The research outlines tons of great use cases, highlighting how data can really help “arm” advocates with information, which in turn can lead to change on the ground. Speaking with researchers, advocates noted how the data tools allowed them to “speak a common language with city planners and local officials.” It also helped them provide underserved communities with tangible stats, maps, and information that they could then use to advocate for their own communities. Overall, the data helped organizations confront biases in the current planning process and better inform, equip, and involve underrepresented communities. Researchers concluded that the data tools helped the six awardees support underserved communities in a way that would not have been possible otherwise.
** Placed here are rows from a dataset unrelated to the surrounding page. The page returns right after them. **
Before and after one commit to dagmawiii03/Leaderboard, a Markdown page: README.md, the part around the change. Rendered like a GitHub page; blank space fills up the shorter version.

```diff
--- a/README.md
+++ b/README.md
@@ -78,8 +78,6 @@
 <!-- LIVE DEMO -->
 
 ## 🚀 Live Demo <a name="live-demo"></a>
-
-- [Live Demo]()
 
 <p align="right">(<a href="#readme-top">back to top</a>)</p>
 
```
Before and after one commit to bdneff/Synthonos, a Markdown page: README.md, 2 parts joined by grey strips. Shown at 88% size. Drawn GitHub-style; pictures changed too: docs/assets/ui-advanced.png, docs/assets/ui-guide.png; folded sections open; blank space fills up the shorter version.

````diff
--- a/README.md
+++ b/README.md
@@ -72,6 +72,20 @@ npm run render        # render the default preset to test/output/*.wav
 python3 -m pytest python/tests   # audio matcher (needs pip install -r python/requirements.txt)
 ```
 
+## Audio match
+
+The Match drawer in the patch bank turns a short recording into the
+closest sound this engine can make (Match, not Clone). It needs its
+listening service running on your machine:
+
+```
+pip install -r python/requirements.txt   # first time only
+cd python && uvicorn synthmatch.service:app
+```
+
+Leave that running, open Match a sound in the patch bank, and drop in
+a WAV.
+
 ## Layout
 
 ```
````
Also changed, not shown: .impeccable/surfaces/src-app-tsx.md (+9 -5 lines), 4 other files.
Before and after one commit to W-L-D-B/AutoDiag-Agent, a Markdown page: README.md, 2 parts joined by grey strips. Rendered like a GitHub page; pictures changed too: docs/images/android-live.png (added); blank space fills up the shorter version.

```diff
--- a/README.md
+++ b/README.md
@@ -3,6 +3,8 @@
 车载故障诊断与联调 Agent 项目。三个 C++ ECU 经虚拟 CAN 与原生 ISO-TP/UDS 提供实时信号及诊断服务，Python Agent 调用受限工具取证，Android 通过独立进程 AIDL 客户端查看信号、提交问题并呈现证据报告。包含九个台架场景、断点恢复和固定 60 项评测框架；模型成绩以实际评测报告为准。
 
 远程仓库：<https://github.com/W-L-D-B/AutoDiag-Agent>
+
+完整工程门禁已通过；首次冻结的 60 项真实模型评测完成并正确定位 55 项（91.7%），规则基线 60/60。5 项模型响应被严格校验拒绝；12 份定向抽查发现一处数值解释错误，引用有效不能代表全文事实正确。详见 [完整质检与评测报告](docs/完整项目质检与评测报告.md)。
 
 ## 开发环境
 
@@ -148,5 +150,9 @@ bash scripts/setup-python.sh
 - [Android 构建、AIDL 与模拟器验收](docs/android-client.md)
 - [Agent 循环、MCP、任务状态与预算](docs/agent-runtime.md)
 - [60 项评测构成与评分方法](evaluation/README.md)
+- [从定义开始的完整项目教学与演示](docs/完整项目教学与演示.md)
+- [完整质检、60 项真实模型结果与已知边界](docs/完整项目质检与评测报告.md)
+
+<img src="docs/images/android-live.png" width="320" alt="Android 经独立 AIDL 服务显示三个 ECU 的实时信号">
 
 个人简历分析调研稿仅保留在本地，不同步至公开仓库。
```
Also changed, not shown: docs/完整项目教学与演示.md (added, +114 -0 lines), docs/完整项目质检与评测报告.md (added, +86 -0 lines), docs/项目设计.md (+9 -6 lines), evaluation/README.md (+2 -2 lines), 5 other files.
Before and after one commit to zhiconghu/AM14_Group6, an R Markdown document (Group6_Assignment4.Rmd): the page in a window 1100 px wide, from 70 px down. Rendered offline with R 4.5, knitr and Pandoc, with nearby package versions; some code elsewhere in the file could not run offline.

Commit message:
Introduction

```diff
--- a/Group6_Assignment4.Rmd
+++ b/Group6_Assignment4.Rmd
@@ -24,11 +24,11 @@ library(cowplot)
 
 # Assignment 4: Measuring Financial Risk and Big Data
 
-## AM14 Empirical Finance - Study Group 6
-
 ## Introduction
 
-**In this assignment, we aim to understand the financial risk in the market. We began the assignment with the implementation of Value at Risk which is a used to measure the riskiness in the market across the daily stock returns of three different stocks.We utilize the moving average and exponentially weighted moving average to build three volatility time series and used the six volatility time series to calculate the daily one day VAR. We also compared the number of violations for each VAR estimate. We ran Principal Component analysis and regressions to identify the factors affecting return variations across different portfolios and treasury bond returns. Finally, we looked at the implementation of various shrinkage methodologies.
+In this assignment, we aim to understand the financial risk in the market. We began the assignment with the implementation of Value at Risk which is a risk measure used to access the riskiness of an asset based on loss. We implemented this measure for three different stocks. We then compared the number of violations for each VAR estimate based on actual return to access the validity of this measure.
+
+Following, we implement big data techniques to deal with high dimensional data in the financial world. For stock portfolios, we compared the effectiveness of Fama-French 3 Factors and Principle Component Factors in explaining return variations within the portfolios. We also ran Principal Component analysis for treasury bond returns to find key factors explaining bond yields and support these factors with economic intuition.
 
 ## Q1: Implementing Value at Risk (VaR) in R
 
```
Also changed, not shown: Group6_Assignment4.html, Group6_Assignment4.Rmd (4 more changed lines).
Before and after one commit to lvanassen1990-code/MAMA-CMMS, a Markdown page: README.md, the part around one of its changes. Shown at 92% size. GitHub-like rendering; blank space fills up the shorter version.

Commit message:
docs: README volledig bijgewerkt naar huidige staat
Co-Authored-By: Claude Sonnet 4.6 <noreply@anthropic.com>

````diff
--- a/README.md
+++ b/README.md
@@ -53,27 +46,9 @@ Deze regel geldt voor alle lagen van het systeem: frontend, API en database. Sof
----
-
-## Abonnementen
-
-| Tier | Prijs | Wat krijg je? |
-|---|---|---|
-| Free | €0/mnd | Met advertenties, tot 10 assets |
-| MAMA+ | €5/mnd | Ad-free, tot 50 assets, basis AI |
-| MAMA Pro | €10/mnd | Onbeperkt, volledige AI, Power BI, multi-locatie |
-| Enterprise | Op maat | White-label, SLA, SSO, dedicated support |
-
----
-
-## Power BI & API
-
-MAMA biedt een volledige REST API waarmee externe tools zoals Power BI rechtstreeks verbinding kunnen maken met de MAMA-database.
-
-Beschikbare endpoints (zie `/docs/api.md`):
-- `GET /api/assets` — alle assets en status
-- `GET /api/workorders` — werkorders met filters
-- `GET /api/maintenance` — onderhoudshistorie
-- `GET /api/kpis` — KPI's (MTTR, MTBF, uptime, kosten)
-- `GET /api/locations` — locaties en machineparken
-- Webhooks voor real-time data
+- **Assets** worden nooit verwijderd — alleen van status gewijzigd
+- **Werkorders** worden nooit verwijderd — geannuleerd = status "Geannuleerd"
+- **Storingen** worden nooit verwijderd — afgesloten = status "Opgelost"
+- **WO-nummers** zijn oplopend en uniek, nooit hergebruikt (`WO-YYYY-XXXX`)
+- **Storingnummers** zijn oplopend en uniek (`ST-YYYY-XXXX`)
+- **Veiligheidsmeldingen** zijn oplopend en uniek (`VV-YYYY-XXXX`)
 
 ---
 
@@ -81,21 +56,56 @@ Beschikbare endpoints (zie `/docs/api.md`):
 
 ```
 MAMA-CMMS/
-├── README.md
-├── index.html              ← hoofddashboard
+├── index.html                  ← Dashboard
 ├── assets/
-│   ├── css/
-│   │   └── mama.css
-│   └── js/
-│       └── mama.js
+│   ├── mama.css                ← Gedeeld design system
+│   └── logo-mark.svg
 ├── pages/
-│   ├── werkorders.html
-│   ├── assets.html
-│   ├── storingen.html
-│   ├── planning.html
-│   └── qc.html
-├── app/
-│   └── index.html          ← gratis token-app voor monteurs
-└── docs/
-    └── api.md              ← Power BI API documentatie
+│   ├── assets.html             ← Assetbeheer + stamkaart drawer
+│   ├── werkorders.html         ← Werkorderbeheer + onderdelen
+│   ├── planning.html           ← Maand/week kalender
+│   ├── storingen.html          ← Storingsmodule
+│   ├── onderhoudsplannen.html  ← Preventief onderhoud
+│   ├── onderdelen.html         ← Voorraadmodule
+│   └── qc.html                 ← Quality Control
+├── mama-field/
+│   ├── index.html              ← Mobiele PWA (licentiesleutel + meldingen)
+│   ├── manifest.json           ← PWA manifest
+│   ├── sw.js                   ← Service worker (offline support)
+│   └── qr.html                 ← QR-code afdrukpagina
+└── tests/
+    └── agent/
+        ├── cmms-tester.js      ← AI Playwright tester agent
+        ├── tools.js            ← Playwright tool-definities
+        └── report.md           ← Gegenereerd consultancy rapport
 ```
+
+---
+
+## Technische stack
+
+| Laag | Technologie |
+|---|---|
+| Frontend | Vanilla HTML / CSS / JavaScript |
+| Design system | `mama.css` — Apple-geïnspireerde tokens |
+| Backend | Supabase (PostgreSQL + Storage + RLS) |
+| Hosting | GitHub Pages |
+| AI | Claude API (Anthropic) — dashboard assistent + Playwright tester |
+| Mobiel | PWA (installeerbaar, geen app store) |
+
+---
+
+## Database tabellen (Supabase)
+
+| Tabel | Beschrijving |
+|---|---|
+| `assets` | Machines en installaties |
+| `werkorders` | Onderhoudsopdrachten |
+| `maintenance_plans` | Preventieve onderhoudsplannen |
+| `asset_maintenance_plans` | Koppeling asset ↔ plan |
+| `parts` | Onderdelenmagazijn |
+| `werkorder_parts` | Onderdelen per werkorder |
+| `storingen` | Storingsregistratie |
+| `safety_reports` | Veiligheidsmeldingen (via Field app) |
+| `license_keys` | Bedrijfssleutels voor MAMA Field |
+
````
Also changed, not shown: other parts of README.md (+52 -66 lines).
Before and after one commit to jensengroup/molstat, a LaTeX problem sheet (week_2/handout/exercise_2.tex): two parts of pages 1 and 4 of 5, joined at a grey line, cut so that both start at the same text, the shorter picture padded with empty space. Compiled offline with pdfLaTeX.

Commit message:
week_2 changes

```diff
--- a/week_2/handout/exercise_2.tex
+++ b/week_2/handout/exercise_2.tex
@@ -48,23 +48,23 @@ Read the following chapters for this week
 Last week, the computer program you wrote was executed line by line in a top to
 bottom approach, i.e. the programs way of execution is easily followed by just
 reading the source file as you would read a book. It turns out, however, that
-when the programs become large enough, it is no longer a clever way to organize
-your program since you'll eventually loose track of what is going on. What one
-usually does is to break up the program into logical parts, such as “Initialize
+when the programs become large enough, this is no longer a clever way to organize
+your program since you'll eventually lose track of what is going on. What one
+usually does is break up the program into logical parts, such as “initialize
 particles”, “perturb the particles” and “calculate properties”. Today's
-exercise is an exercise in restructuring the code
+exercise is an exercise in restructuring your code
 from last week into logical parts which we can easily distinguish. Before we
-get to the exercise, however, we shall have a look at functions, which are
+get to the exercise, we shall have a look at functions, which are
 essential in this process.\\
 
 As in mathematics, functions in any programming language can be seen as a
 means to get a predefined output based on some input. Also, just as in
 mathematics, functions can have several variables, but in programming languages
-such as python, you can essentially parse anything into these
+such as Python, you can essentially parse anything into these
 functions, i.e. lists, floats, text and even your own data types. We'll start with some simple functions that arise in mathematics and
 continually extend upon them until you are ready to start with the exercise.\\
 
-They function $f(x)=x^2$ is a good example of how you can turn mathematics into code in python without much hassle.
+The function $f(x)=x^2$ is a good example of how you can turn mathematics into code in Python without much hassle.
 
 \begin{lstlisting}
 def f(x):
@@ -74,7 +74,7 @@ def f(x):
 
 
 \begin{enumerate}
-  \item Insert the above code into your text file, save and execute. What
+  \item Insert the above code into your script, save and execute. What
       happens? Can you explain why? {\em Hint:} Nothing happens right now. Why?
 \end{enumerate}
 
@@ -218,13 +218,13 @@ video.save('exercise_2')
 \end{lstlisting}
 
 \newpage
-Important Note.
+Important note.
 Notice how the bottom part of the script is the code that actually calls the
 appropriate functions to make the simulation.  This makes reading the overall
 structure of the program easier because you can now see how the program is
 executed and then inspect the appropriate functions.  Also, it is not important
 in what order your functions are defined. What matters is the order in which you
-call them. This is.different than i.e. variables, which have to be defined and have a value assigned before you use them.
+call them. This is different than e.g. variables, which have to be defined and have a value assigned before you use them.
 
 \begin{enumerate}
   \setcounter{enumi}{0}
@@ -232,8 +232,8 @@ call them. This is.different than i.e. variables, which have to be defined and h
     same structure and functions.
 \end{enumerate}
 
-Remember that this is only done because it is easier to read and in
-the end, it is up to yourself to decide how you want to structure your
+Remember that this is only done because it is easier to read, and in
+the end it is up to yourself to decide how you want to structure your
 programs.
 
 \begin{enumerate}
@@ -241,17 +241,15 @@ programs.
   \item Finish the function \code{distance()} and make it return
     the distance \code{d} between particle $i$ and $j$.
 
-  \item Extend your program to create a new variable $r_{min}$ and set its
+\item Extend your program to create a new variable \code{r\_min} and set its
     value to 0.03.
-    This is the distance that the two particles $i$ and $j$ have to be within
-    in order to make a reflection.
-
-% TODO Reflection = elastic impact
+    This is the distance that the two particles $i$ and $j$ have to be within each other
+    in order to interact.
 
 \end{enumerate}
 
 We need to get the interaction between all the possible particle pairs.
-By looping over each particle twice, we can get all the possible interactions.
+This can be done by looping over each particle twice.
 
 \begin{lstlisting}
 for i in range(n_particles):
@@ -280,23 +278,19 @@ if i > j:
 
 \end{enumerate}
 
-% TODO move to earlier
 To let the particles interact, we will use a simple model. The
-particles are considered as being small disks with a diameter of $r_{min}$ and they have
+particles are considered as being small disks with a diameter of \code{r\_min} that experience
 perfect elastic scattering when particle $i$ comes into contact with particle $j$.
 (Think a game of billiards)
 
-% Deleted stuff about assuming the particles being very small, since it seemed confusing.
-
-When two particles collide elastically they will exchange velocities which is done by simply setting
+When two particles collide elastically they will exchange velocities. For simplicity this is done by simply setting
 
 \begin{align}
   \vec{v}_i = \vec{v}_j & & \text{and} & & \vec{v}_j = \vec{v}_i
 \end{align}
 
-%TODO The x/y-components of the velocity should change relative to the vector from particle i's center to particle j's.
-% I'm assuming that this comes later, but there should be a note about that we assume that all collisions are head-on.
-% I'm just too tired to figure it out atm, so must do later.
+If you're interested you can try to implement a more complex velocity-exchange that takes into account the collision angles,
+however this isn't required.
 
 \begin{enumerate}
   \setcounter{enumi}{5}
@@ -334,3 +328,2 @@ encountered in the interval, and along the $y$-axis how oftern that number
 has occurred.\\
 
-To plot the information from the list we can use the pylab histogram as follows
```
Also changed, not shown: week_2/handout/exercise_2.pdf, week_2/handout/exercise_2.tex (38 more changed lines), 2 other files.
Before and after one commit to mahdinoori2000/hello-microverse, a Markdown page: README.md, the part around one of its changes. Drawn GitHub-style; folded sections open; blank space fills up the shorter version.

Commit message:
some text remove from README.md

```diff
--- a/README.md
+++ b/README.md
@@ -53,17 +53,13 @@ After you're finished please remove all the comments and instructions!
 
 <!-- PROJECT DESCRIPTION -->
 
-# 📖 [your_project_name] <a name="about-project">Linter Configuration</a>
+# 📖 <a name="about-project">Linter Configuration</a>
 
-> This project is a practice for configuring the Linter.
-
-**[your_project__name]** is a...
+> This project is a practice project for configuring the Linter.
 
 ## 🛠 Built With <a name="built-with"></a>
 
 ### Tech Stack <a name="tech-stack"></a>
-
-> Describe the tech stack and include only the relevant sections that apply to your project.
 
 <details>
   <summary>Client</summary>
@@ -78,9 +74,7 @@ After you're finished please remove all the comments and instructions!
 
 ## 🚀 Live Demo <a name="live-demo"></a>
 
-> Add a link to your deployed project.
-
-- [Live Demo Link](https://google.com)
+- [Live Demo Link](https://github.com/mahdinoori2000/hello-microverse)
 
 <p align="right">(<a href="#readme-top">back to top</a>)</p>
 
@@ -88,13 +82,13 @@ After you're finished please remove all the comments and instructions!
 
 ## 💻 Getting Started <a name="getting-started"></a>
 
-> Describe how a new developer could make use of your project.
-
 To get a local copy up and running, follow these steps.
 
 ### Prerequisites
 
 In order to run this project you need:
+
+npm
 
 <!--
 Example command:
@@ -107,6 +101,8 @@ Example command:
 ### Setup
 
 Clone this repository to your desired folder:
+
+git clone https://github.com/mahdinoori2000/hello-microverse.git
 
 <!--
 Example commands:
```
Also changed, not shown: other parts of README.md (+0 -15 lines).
BIPOC and low-income communities are often not well-represented in planning meetings yet they’re often the communities that suffer the most from mobility gaps or inadequate infrastructure. This study highlights how data tools can help rectify some of the damage done, helping advocates speak the same language as city planners and backing up their arguments with data to influence decision-making and confront ingrained biases. For organizations focusing specifically on shared micromobility, the tools could be used to understand communities ahead of engagement, identify possible station locations or “equity zones” for vehicle placement, or tailor messaging (the possibilities are endless).
Most cities already have these data tools at their disposal but use them to disproportionately focus on vehicle traffic. By providing active transportation advocates with these mobility data resources, Spin has helped make the case for their widespread adoption by those trying to achieve more equitable outcomes (after all, tools are only as good as the person using them). In 2021, Spin awarded another round of MDSS grantees with a slightly different set of mobility tools — we look forward to seeing the results of that work.
The Better Bike Share Partnership is funded by The JPB Foundation as a collaboration between the City of Philadelphia, the National Association of City Transportation Officials (NACTO), and the PeopleForBikes Foundation to build equitable and replicable bike share systems. Follow us on LinkedIn, Facebook, Twitter, and Instagram or sign up for our weekly newsletter. Got a question or a story idea? Email firstname.lastname@example.org.